>>>>

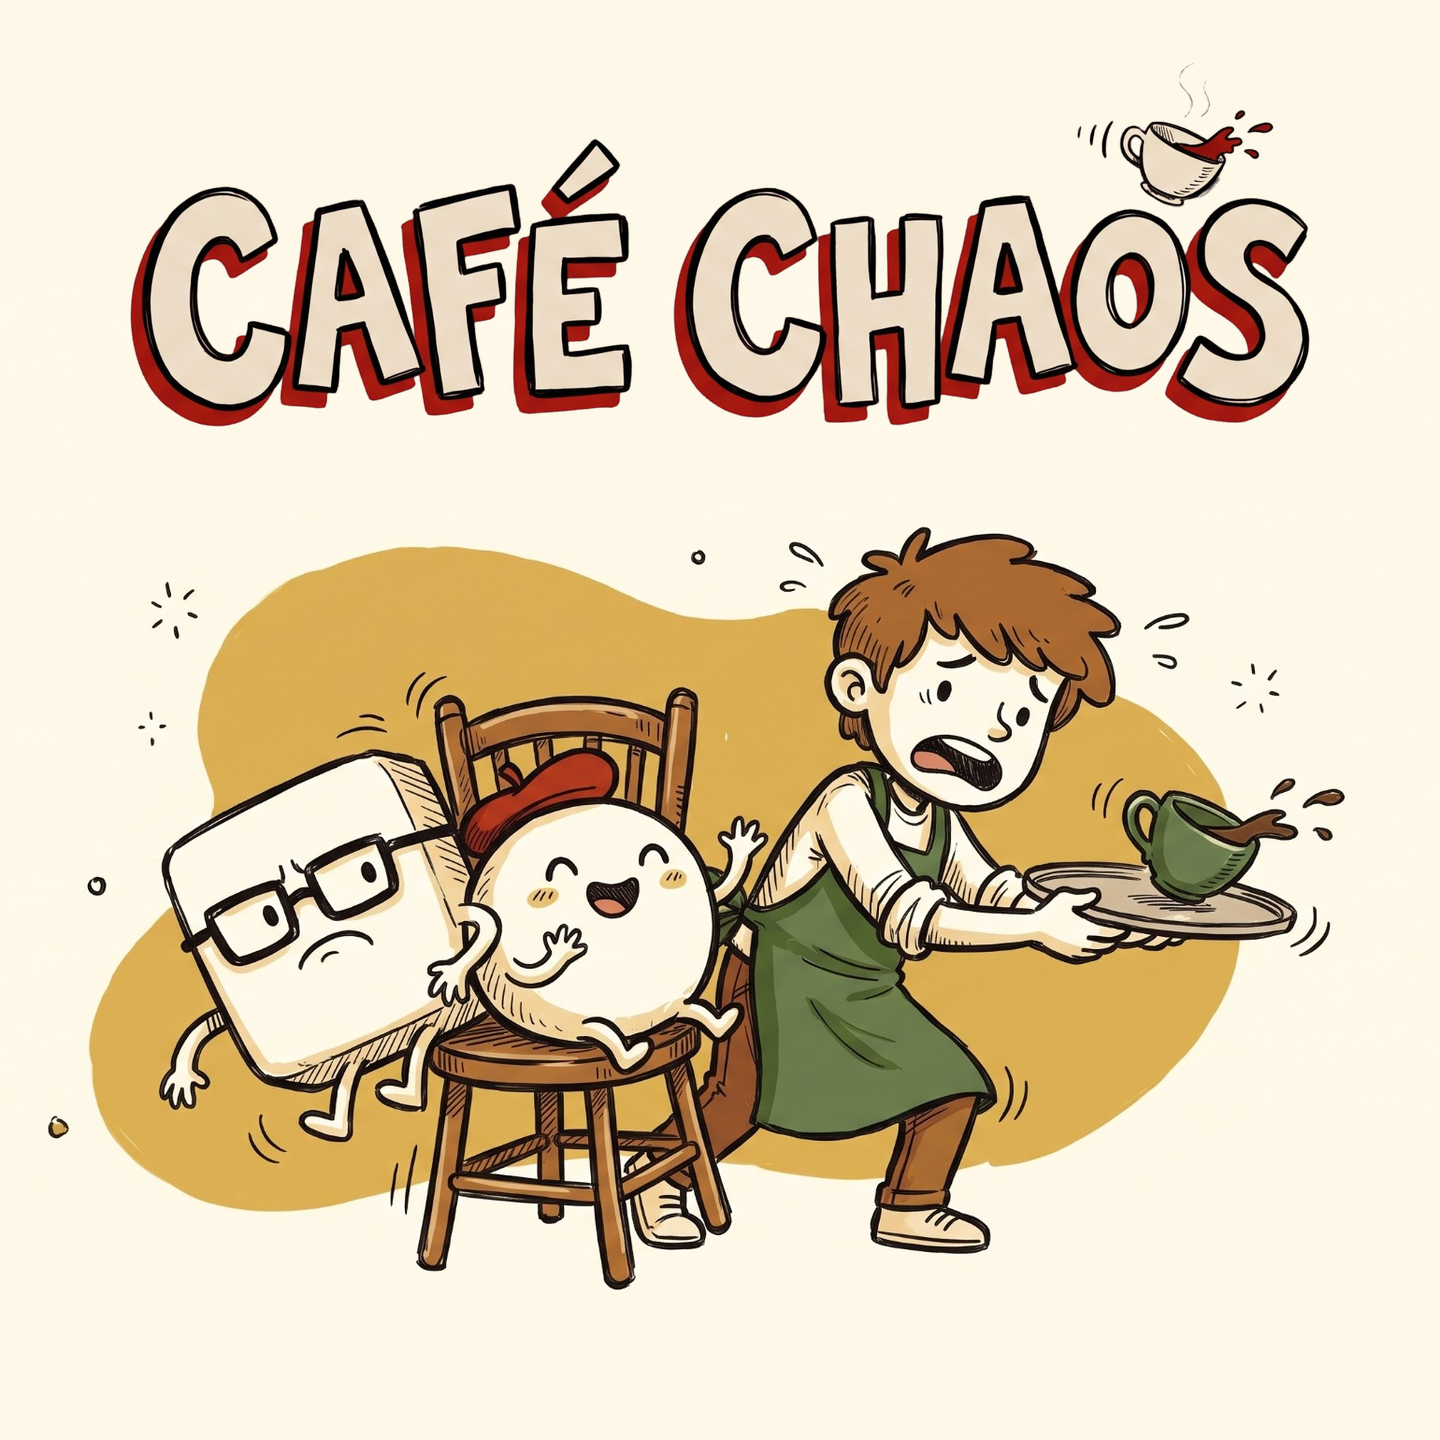
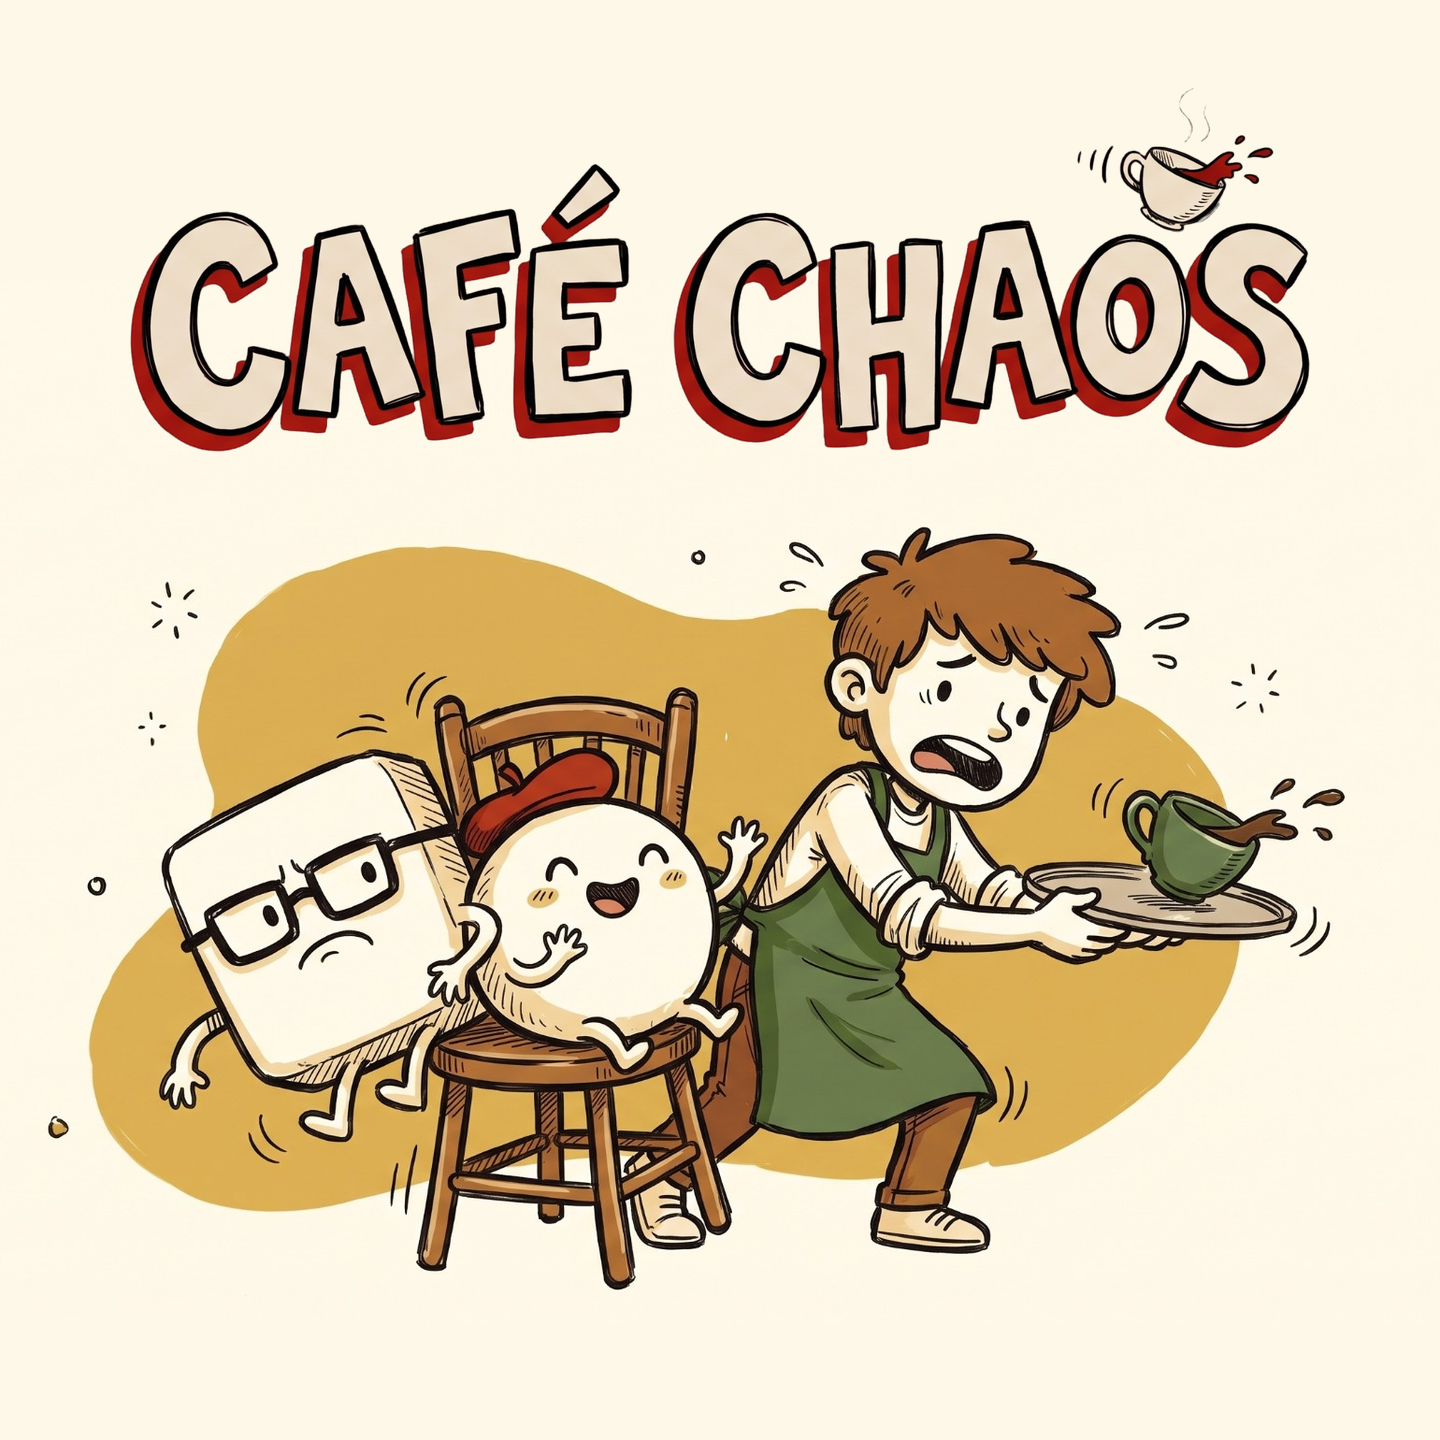
Store art: hero, portrait and mini (interim), link preview, video thumbnail
Claude-Session: https://claude.ai/code/session_01CFBC6GdxdukDFr7uJVy4bD

Changed region(s): [[0.4688, 0.0625, 0.9062, 0.3125], [0.0938, 0.0938, 0.4375, 0.3125]]

diff --git a/cafe-chaos/game/scripts/build-store-art.py b/cafe-chaos/game/scripts/build-store-art.py
@@ -158,16 +158,35 @@ def main() -> None:
     # Covers from the lockup (the cast on one chair; group at about x 490-1840, y 260-1100 of 2000×1116).
     art = Image.open(SRC / 'cover-lockup.jpg').convert('RGB')
     sq = paper_canvas(art, 1440, 1440, (400, -300, 1940, 1240))
-    place(sq, logo, 720, 245, 1180)
+    place(sq, logo, 720, 270, 1180)
     sq.save(OUT / 'cover-square-1440.png')
 
     land = paper_canvas(art, 2560, 1440, (-60, -40, 2060, 1153))
-    place(land, logo, 2560 * 0.33, 1440 * 0.17, 2560 * 0.5)
+    place(land, logo, 2560 * 0.33, 1440 * 0.21, 2560 * 0.5)
     land.save(OUT / 'cover-landscape-2560x1440.png')
 
     dev = paper_canvas(art, 1500, 1000, (240, -20, 2000, 1153))
-    place(dev, logo, 1500 * 0.33, 1000 * 0.16, 1500 * 0.56)
+    place(dev, logo, 1500 * 0.33, 1000 * 0.19, 1500 * 0.56)
     dev.save(OUT / 'devpost-1500x1000.png')
+
+    # Until The Pinch, the tower and the table come in: the same picture, the title centred (Meta: the hero's title centred).
+    hero = paper_canvas(art, 3000, 900, (-1093, -215, 3424, 1140))
+    place(hero, logo, 1500, 165, 820)
+    hero.save(OUT / 'hero-3000x900.png')
+
+    portrait = paper_canvas(art, 1008, 1440, (475, -811, 1855, 1160))
+    place(portrait, logo, 504, 450, 880)
+    portrait.save(OUT / 'cover-portrait-1008x1440.png')
+
+    mini = Image.new('RGB', (1080, 360), PAPER)
+    place(mini, logo, 540, 180, 800)
+    mini.save(OUT / 'mini-landscape-1080x360.png')
+
+    # Other places: a link preview (Open Graph), a video thumbnail.
+    share = paper_canvas(art, 1200, 630, (-100, -40, 2100, 1115))
+    place(share, logo, 1200 * 0.33, 630 * 0.21, 1200 * 0.5)
+    share.save(OUT / 'share-1200x630.png')
+    land.resize((1280, 720), Image.LANCZOS).save(OUT / 'video-thumbnail-1280x720.png')
     print('done:', ', '.join(sorted(p.name for p in OUT.iterdir())))
 
 

diff --git a/cafe-chaos/game/docs/STORE-ART.md b/cafe-chaos/game/docs/STORE-ART.md
@@ -66,9 +66,12 @@ a source.
   name inside the centre 80%). favicon-32/48: the C.
 - cover-square-1440.png, cover-landscape-2560x1440.png,
   devpost-1500x1000.png: from the cast-on-a-chair picture.
-- Still to come: Hero 3000×900 and Mini 1080×360 (The Pinch, the table),
-  Portrait 1008×1440 (the tower). The landscape cover moves to The Pinch
-  when it arrives, if it reads better.
+- hero-3000x900.png, cover-portrait-1008x1440.png,
+  mini-landscape-1080x360.png: interim, from the same picture (the title
+  centred on the hero and the mini). Replace with The Pinch (hero), the
+  tower (portrait) and the table (mini) when they come in.
+- share-1200x630.png (link preview), video-thumbnail-1280x720.png.
+- Still needed for the store: 5 screenshots, 2560×1440, real captures.
 
 ## Prompts (Nano Banana)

<<<<

*The task*:
The listing above should be repeated word for word, with every image left out.

*Problem solution*:
Store art: hero, portrait and mini (interim), link preview, video thumbnail
Claude-Session: https://claude.ai/code/session_01CFBC6GdxdukDFr7uJVy4bD

Changed region(s): [[0.4688, 0.0625, 0.9062, 0.3125], [0.0938, 0.0938, 0.4375, 0.3125]]

diff --git a/cafe-chaos/game/scripts/build-store-art.py b/cafe-chaos/game/scripts/build-store-art.py
@@ -158,16 +158,35 @@ def main() -> None:
     # Covers from the lockup (the cast on one chair; group at about x 490-1840, y 260-1100 of 2000×1116).
     art = Image.open(SRC / 'cover-lockup.jpg').convert('RGB')
     sq = paper_canvas(art, 1440, 1440, (400, -300, 1940, 1240))
-    place(sq, logo, 720, 245, 1180)
+    place(sq, logo, 720, 270, 1180)
     sq.save(OUT / 'cover-square-1440.png')
 
     land = paper_canvas(art, 2560, 1440, (-60, -40, 2060, 1153))
-    place(land, logo, 2560 * 0.33, 1440 * 0.17, 2560 * 0.5)
+    place(land, logo, 2560 * 0.33, 1440 * 0.21, 2560 * 0.5)
     land.save(OUT / 'cover-landscape-2560x1440.png')
 
     dev = paper_canvas(art, 1500, 1000, (240, -20, 2000, 1153))
-    place(dev, logo, 1500 * 0.33, 1000 * 0.16, 1500 * 0.56)
+    place(dev, logo, 1500 * 0.33, 1000 * 0.19, 1500 * 0.56)
     dev.save(OUT / 'devpost-1500x1000.png')
+
+    # Until The Pinch, the tower and the table come in: the same picture, the title centred (Meta: the hero's title centred).
+    hero = paper_canvas(art, 3000, 900, (-1093, -215, 3424, 1140))
+    place(hero, logo, 1500, 165, 820)
+    hero.save(OUT / 'hero-3000x900.png')
+
+    portrait = paper_canvas(art, 1008, 1440, (475, -811, 1855, 1160))
+    place(portrait, logo, 504, 450, 880)
+    portrait.save(OUT / 'cover-portrait-1008x1440.png')
+
+    mini = Image.new('RGB', (1080, 360), PAPER)
+    place(mini, logo, 540, 180, 800)
+    mini.save(OUT / 'mini-landscape-1080x360.png')
+
+    # Other places: a link preview (Open Graph), a video thumbnail.
+    share = paper_canvas(art, 1200, 630, (-100, -40, 2100, 1115))
+    place(share, logo, 1200 * 0.33, 630 * 0.21, 1200 * 0.5)
+    share.save(OUT / 'share-1200x630.png')
+    land.resize((1280, 720), Image.LANCZOS).save(OUT / 'video-thumbnail-1280x720.png')
     print('done:', ', '.join(sorted(p.name for p in OUT.iterdir())))
 
 

diff --git a/cafe-chaos/game/docs/STORE-ART.md b/cafe-chaos/game/docs/STORE-ART.md
@@ -66,9 +66,12 @@ a source.
   name inside the centre 80%). favicon-32/48: the C.
 - cover-square-1440.png, cover-landscape-2560x1440.png,
   devpost-1500x1000.png: from the cast-on-a-chair picture.
-- Still to come: Hero 3000×900 and Mini 1080×360 (The Pinch, the table),
-  Portrait 1008×1440 (the tower). The landscape cover moves to The Pinch
-  when it arrives, if it reads better.
+- hero-3000x900.png, cover-portrait-1008x1440.png,
+  mini-landscape-1080x360.png: interim, from the same picture (the title
+  centred on the hero and the mini). Replace with The Pinch (hero), the
+  tower (portrait) and the table (mini) when they come in.
+- share-1200x630.png (link preview), video-thumbnail-1280x720.png.
+- Still needed for the store: 5 screenshots, 2560×1440, real captures.
 
 ## Prompts (Nano Banana)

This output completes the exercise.